START Dataset extract

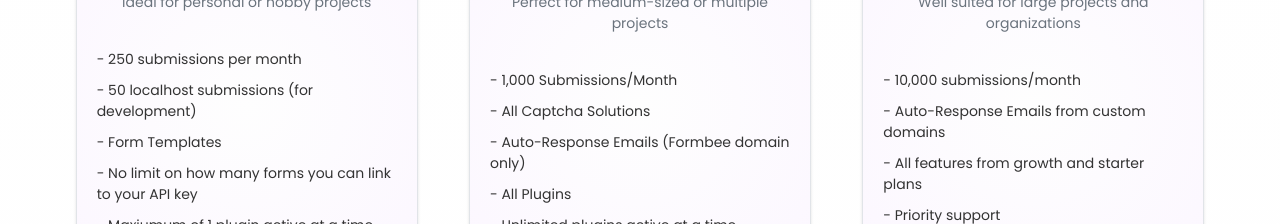
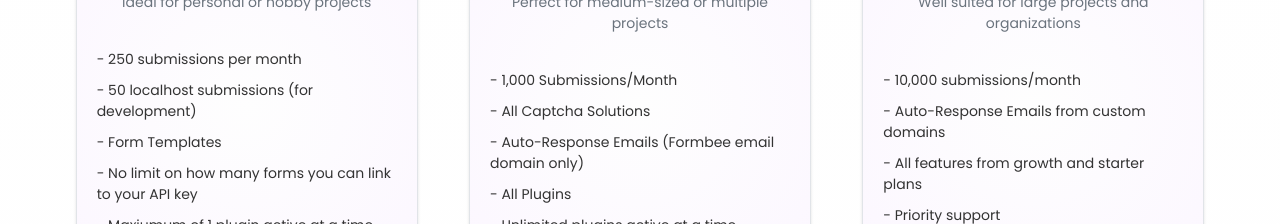
Before and after one commit to FormBee/FormBee, an Angular app in the folder client/FormBee/: page /home in a window 1280 px wide. Shown: the part 3820-4044 px from the top of the page. Built offline with nearby package versions, Linux system fonts and the light colour scheme.

Commit message:
Connected button from pricing to the login screen.

```diff
--- a/client/FormBee/src/app/app.routes.ts
+++ b/client/FormBee/src/app/app.routes.ts
@@ -15,5 +15,5 @@ export const routes: Routes = [
     { path: 'privacy-policy', component: PrivacyPolicyComponent },
     { path: 'terms-of-service', component: TermsOfServiceComponent },
     { path: 'cookies-policy', component: CookiePolicyComponent },
-    { path: '**', redirectTo: '/home', pathMatch: 'full' },
+    { path: '**', redirectTo: '/home'},
 ];
--- a/client/FormBee/src/app/auth.guard.ts
+++ b/client/FormBee/src/app/auth.guard.ts
@@ -27,7 +27,6 @@ export class AuthGuard implements CanActivate {
           this.router.navigate(['/login']);
           return false;
         } else {
-          // For other response statuses, you may want to add additional handling
           return false;
         }
       })
--- a/client/FormBee/src/app/landing-footer/landing-footer.component.ts
+++ b/client/FormBee/src/app/landing-footer/landing-footer.component.ts
@@ -21,7 +21,6 @@ export class LandingFooterComponent {
   }
   openCookies() {
     this.router.navigate(['/cookies-policy']);
-    window.scrollTo(0, 0);
   }
   openContact() {
     this.router.navigate(['/contact']);
--- a/client/FormBee/src/app/landing-pricing/landing-pricing.component.html
+++ b/client/FormBee/src/app/landing-pricing/landing-pricing.component.html
@@ -16,7 +16,7 @@
                 <li>- No CC required</li>
             </ul>
             <div class="price-action">
-                <button>Start for Free</button>
+                <button (click)="openLogin()">Start for Free</button>
             </div>
         </div>
 
@@ -27,7 +27,7 @@
             <ul class="price-features">
                 <li>- 1,000 Submissions/Month</li>
                 <li>- All Captcha Solutions</li>
-                <li>- Auto-Response Emails (Formbee domain only)</li>
+                <li>- Auto-Response Emails (Formbee email domain only)</li>
                 <li>- All Plugins</li>
                 <li>- Unlimited plugins active at a time</li>
             </ul>
@@ -45,7 +45,6 @@
                 <li>- Auto-Response Emails from custom domains</li>
                 <li>- All features from growth and starter plans</li>
                 <li>- Priority support</li>
-
                 <li></li>
             </ul>
             <div class="price-action">
--- a/client/FormBee/src/app/landing-pricing/landing-pricing.component.ts
+++ b/client/FormBee/src/app/landing-pricing/landing-pricing.component.ts
@@ -13,4 +13,8 @@ export class LandingPricingComponent {
     this.router.navigate(['/contact']);
     window.scrollTo(0, 0);
   }
+
+  openLogin() {
+    this.router.navigate(['/login']);
+  }
 }
```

END Dataset extract

### Task description
Among the entries, how many lines hold the word "policy"? Please answer with only that number.

### The answer
3